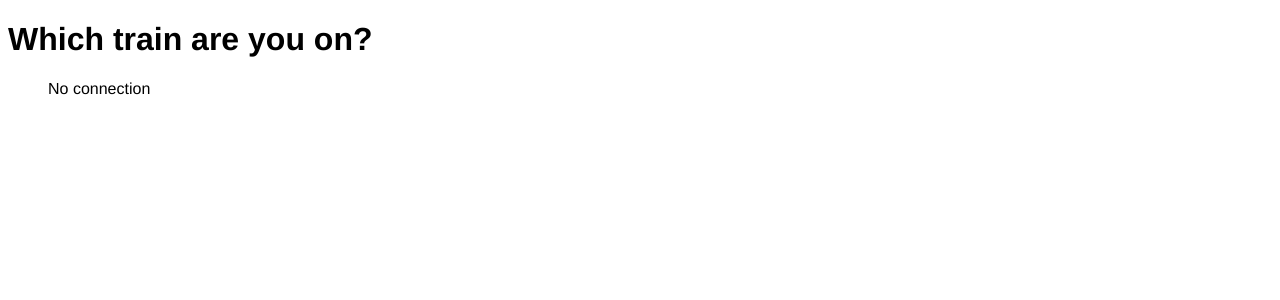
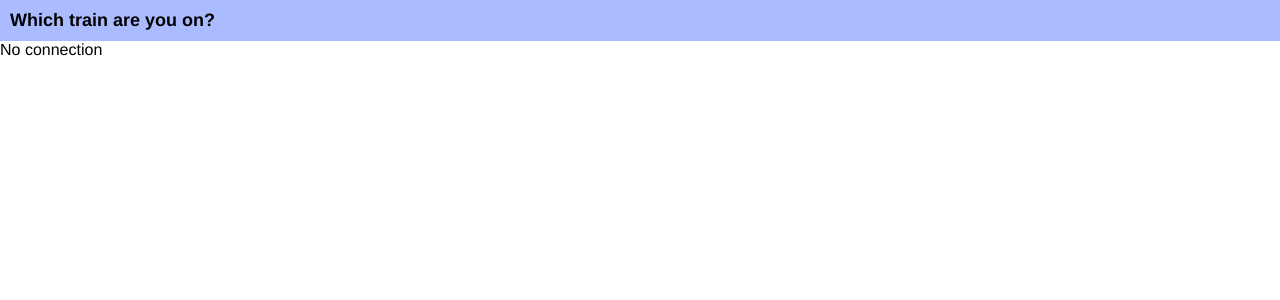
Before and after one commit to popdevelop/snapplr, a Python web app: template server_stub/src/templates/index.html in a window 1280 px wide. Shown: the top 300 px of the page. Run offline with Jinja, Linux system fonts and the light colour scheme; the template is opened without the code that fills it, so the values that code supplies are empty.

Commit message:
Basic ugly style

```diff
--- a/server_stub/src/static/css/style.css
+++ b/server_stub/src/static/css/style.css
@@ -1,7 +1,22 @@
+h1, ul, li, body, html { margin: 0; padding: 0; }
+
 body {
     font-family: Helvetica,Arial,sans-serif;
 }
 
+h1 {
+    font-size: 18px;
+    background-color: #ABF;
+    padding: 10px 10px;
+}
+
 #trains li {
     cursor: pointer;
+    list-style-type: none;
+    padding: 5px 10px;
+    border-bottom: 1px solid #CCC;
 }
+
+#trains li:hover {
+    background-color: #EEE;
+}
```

**Exercise goal**. For every line in the data above that holds "html", return the line itself.

**Output of the task**.
Before and after one commit to popdevelop/snapplr, a Python web app: template server_stub/src/templates/index.html in a window 1280 px wide. Shown: the top 300 px of the page. Run offline with Jinja, Linux system fonts and the light colour scheme; the template is opened without the code that fills it, so the values that code supplies are empty.
+h1, ul, li, body, html { margin: 0; padding: 0; }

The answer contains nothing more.